The presentation at the AmCham symposium outlined just how serious the situation has already become. A survey of internet piracy of selected English-language popular films between November 2013 and October 2014 showed that Taiwan ranked third in the Asian region for the volume of infringement, surpassed by only Singapore and the Philippines, countries with much stronger backgrounds in English-language usage. For Mandarin-language content, five overseas-based pirate websites are among the 150 most frequently visited sites by Taiwan users. The easy access to free pirated content makes it very difficult for legitimate sites – such as those run by Chunghwa Telecom, Next Media, and Sanlih TV – to be competitive, and it deprives performing artists, content producers, and distributors of revenue that is the rightful reward for their efforts.

The argument that nothing can be done about offshore operations has been proved invalid, as more and more countries take action to block blatantly infringing sites. In Asia, such measures have already been adopted by Australia, India, Indonesia, Malaysia, Singapore, and South Korea. Within the European Union, 12 countries now conduct site-blocking, with the number soon to rise to 18. Data from the U.K. and South Korea show that online piracy traffic has decreased substantially since the new policy began to be implemented.

Fears that site-blocking could threaten the sanctity of the internet also appear overblown. Regulators would have to go through the judicial system to prove sufficient cause for a site to be targeted, a reassuring safeguard in a country like Taiwan with a democratic system and sound rule of law.
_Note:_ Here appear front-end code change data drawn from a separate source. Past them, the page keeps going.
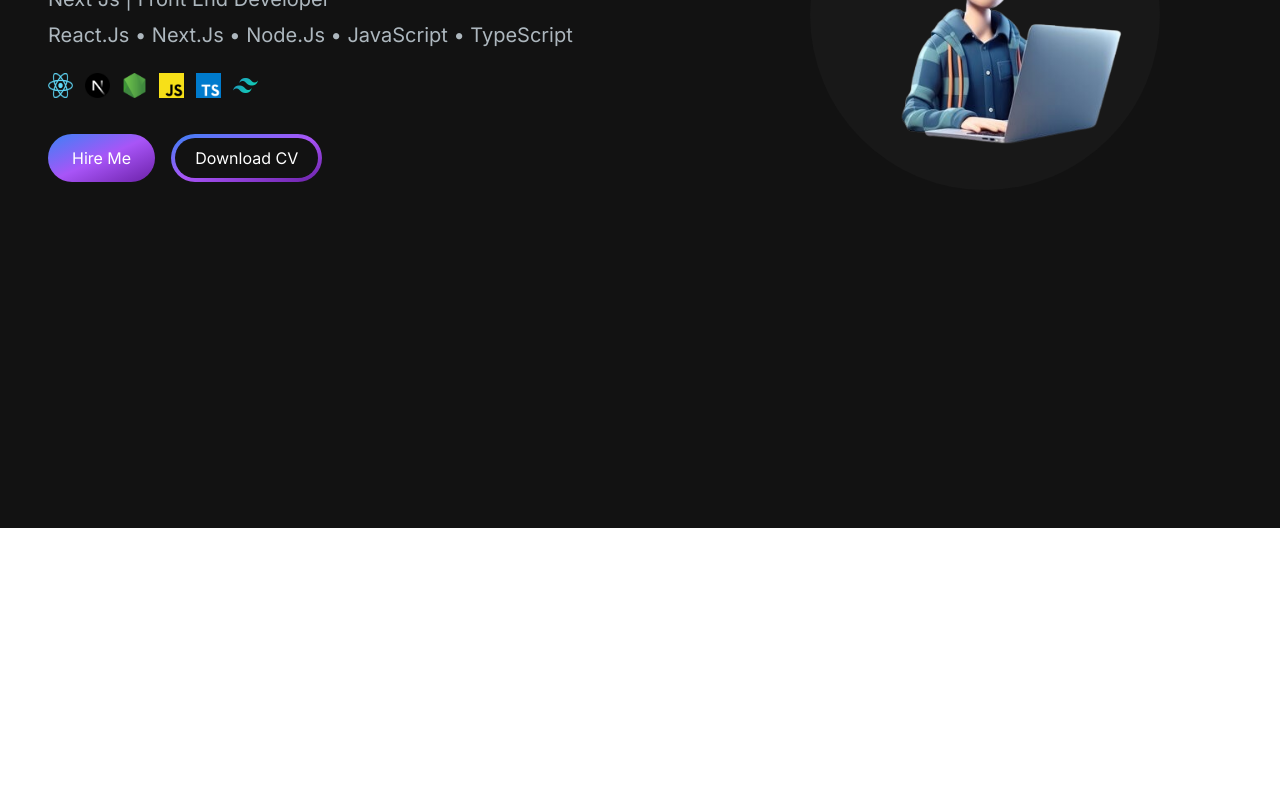
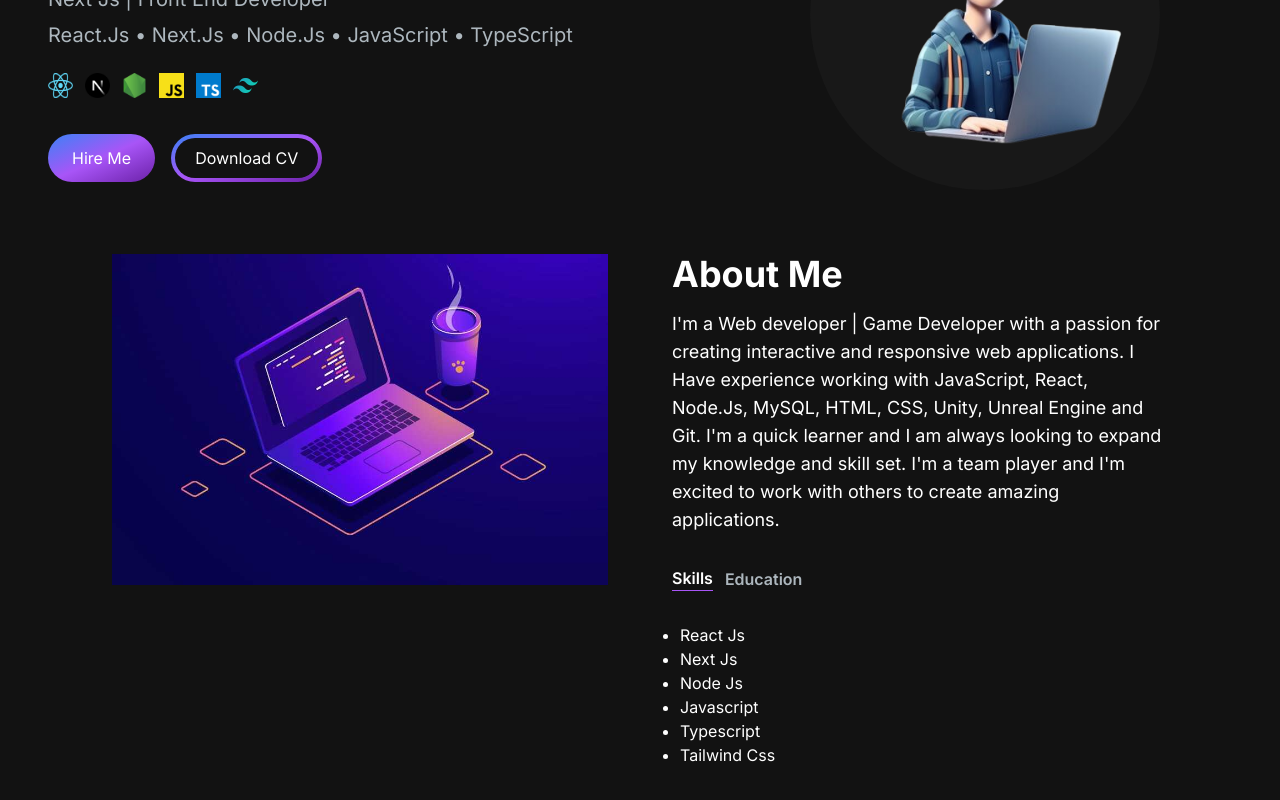
Before and after one commit to William-Dantas-Dev/william-portfolio, a Next.js app: page / in a window 1280 px wide. Shown: the part 272-1072 px from the top of the page. Before the commit the page ends 800 px from the top, so only its background shows below. Built offline with nearby package versions, Linux system fonts and the light colour scheme.

Commit message:
about section

```diff
--- /dev/null
+++ b/src/app/components/AboutSection.tsx
@@ -0,0 +1,82 @@
+/* eslint-disable react/no-unescaped-entities */
+"use client";
+import React, {useState, useTransition } from 'react'
+import Image from 'next/image'
+import TabButton from './TabButton';
+
+const TAB_DATA: {
+  title: string;
+  id: string;
+  content: React.JSX.Element;
+}[] = [
+  {
+    title: "Skills",
+    id: "Skills",
+    content: (
+      <ul className='list-disc pl-2'>
+        <li>React Js</li>
+        <li>Next Js</li>
+        <li>Node Js</li>
+        <li>Javascript</li>
+        <li>Typescript</li>
+        <li>Tailwind Css</li>
+      </ul>
+    )
+  },
+  {
+    title: "Education",
+    id: "Education",
+    content: (
+      <ul className='list-disc pl-2'>
+        <li>Computer Science</li>
+        <li>University Of Guararapes</li>
+      </ul>
+    ),
+  },
+];
+
+function AboutSection() {
+  const [tab, setTab] = useState('Skills');
+  const [isPending, startTransition] = useTransition()
+
+
+  const handleTabChange = (id: string) => {
+    startTransition(() => {
+      setTab(id);
+    });
+  }
+  return (
+    <section className='text-white'>
+      <div className='md:grid md:grid-cols-2 gap-8 items-start py-8 px-4 xl:gap-16 sm:py-16 xl:px-16'>
+        <Image src="/images/computer.jpg" width={500} height={500} alt='About Image' className=''/>
+        <div className='mt-4 md:mt-0 text-left flex flex-col h-full'>
+          <h2 className='text-4xl font-bold text-white mb-4'>About Me</h2>
+          <p className='text-base md:text-lg'>
+            I'm a Web developer | Game Developer with a passion for creating interactive
+            and responsive web applications. I Have experience working with
+            JavaScript, React, Node.Js, MySQL, HTML, CSS, Unity, Unreal Engine and Git. I'm a quick
+            learner and I am always looking to expand my knowledge and skill set.
+            I'm a team player and I'm excited to work with others to create amazing applications.
+          </p>
+          <div className="flex flex-row justify-start mt-8">
+            <TabButton
+              active={tab === "Skills"}
+              selectTab={() => handleTabChange('Skills')}
+              title="Skills"
+            />
+            <TabButton
+              active={tab === "Education"}
+              selectTab={() => handleTabChange('Education')}
+              title="Education"
+            />
+          </div>
+          <div className="mt-8">
+            {TAB_DATA.find((t) => t.id === tab)?.content}
+          </div>
+        </div>
+      </div>
+    </section>
+  )
+}
+
+export default AboutSection
--- /dev/null
+++ b/src/app/components/TabButton.tsx
@@ -0,0 +1,18 @@
+import React, { MouseEvent, MouseEventHandler } from 'react'
+
+const TabButton = ({ active, selectTab, title  } : {
+  active: boolean,
+  selectTab: () => void,
+  title: string,
+}) => {
+  const buttonClass = active ? 'text-white border-b border-purple-500' : 'text-[#ADB7BE]';
+  return (
+    <button onClick={selectTab}>
+      <p className={`mr-3 font-semibold hover:text-white ${buttonClass}`}>
+        {title}
+      </p>
+    </button>
+  )
+}
+
+export default TabButton
--- a/src/app/page.tsx
+++ b/src/app/page.tsx
@@ -1,5 +1,6 @@
 import Navbar from './components/Navbar';
 import HeroSection from './components/HeroSection';
+import AboutSection from './components/AboutSection';
 
 export default function Home() {
   return (
@@ -7,6 +8,7 @@ export default function Home() {
       <Navbar />
       <div className='container mt-24 mx-auto px-12 py-4'>
         <HeroSection />
+        <AboutSection />
       </div>
     </main>
   );
```
Also changed, not shown: public/images/computer.jpg (added).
The success of Korea, in particular, in curbing online piracy should serve as an encouraging example. If Taiwan hopes to realize even a portion of Korea’s achievement in developing its creative industries, it will need to ensure that the fruits of creativity are fully protected against theft.